From the book:  "The skill that's most actively engaged during a Write isn't the writing skill at all.  It's the hearing skill...To hear your own thoughts and to awaken your auditory imagination, you must develop within yourself your capacity to listen.  Thought can always be voiced, but to hear it requires a certain kind of intense, focused listening, a quality of attention:  curious, patient, even tempered...It never judges, edits, censors."

3. Be ready to ask the Proprioceptive Question
The question is the tool you use to develop your ability to listen to your thoughts.  It is, "What do I mean by ____?"  For example, if I write down, "I want to cede control of it all" and it feels like the concept of control needs more elucidation, I will follow it by writing out, "What do I mean by 'control?'" and then delving more deeply...until I feel the need to ask it again, and delve deeper, ask again, delve deeper - you get the idea.

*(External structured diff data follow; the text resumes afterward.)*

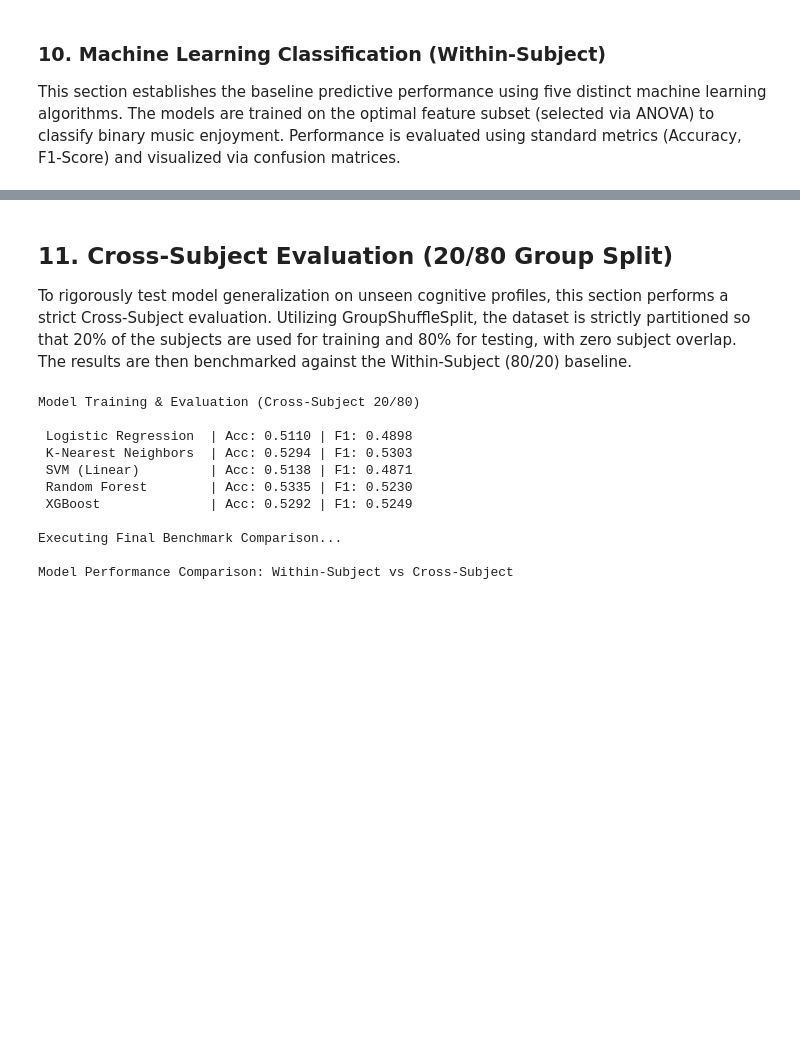
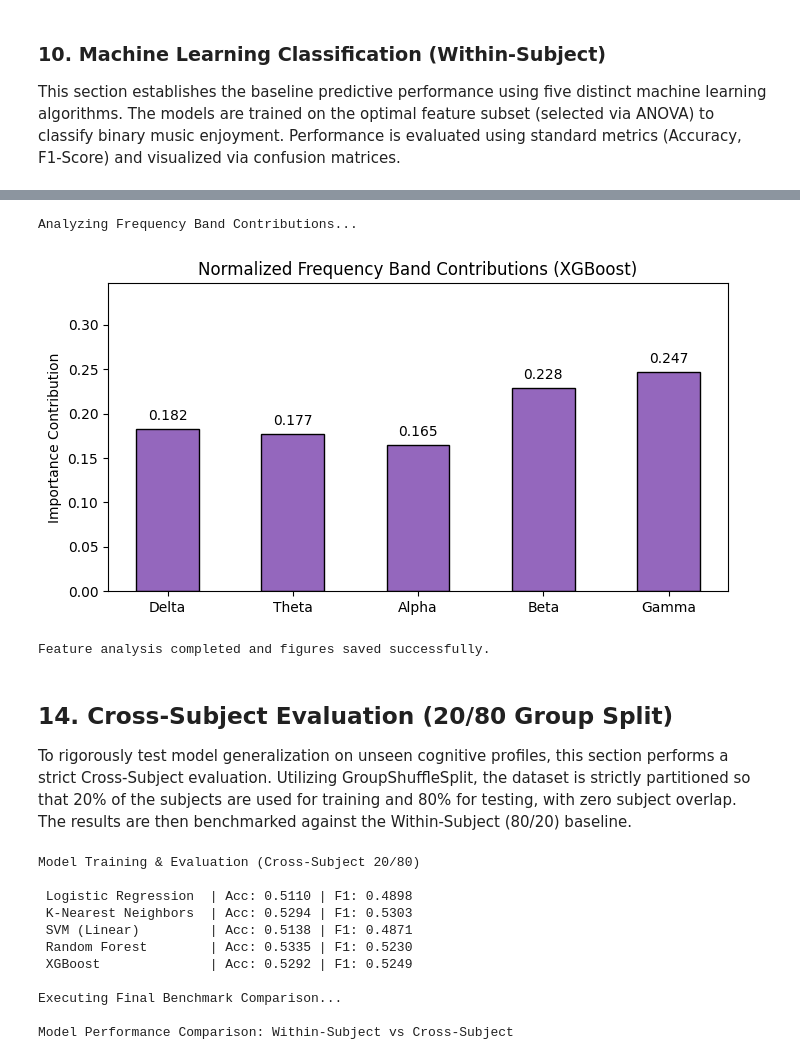
Before and after one commit to sedefcoskun/EEG-Music-Analysis-ML, a Jupyter notebook: 02_Data_Preprocessing_and_ML_Modeling.ipynb, the cells around one changed output, grey strips where cells are left out. Drawn from its saved outputs; the diff is of its cells as text; code cells hidden in the pictures; blank space fills up the shorter version.

Commit message:
Added More Feature Analysis

```diff
--- a/02_Data_Preprocessing_and_ML_Modeling.ipynb
+++ b/02_Data_Preprocessing_and_ML_Modeling.ipynb
@@ -692,5 +765,36 @@ Confusion matrices exported to: /content/drive/MyDrive/ML_Project_2026_SEDEF_CO
+# %%
+print("Analyzing Frequency Band Contributions...")
+
+# analyze importance by frequency band
+bands = ['Delta', 'Theta', 'Alpha', 'Beta', 'Gamma']
+band_imp = {band: 0 for band in bands}
+
+for feat, imp in zip(final_feats, importances):
+    for band in bands:
+        if f'_{band}_' in feat:
+            band_imp[band] += imp
+
+total_imp = sum(band_imp.values())
+band_imp_norm = {k: v / total_imp for k, v in band_imp.items()}
+
+# plot normalized band importance
+fig, ax = plt.subplots(figsize=(8, 4))
+ax.bar(band_imp_norm.keys(), band_imp_norm.values(), color='#9467bd', edgecolor='black', width=0.5)
+ax.set_title('Normalized Frequency Band Contributions (XGBoost)')
+ax.set_ylabel('Importance Contribution')
+ax.set_ylim(0, max(band_imp_norm.values()) + 0.1)
+for i, v in enumerate(band_imp_norm.values()):
+    ax.text(i, v + 0.01, f'{v:.3f}', ha='center')
+plt.savefig(f'{project_dir}/band_importance.png', dpi=300, bbox_inches='tight')
+plt.show()
+
+print("Feature analysis completed and figures saved successfully.")
+# %% [output]
+Analyzing Frequency Band Contributions...
+[figure, added]
+Feature analysis completed and figures saved successfully.
 # %% [markdown]
-## 11. Cross-Subject Evaluation (20/80 Group Split)
+## 14. Cross-Subject Evaluation (20/80 Group Split)
 
 To rigorously test model generalization on unseen cognitive profiles, this section performs a strict Cross-Subject evaluation. Utilizing GroupShuffleSplit, the dataset is strictly partitioned so that 20% of the subjects are used for training and 80% for testing, with zero subject overlap. The results are then benchmarked against the Within-Subject (80/20) baseline.
 # %%
```
Also changed, not shown: parts of 11 cells of this notebook.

Every aspect of this technique appeals to me.  I love the ritual of it all - the candle, intentionally carving out the space and the focus.  Often times when I write I lose focus so much that I might as well have not written a thing.  At first I hated the idea of loose and unlined white paper (as a leftie, I don't usually write in a straight line) but it's actually been great and feels strangely freeing.

I also find that having that one technique of the Proprioceptive Question is like turning on all the lights and unlocking all the doors in my brain.  My first few Writes coincided with some turbulent days and they were like free therapy where I went down some avenues of my mind I hadn't gone down in a very long time.

As I said above, I'm a lifelong, daily journal-writer.  It's really important to me and to my sanity (it's probably how I've been able to get away without going to therapy at this point in my life - not that it's going to be a substitute for it forever...) but it's also something that I truly love.  As evidenced by the obscene length of this blog post - I love to write and it's something I've always loved and been good at.

If you do not consider yourself a writer, or if you hated it in school the way I hated math, or you're just new to the idea of journaling, I think this is the perfect technique to get your feet wet.  You aren't writing for a grade or for anyone else's eyes.  Hell, you don't even need to ever read it again unless you really want to.  You could burn each and every Write you do for all anyone needs to know.  But the act of writing, the act of asking and answering that question, is an active step toward knowing yourself better.

The only thing we can really control and count on in life is ourselves.  We can't control what happens in our lives or our country or even in our bodies.  But the better we know ourselves and take care of ourselves, the better prepared we are to face whatever the world has in store for us.

Grieving to Believing

I took a bit of a blog hiatus recently - we've had a lovely few weekends with Marc's family and with my mom coming to visit, and I&#...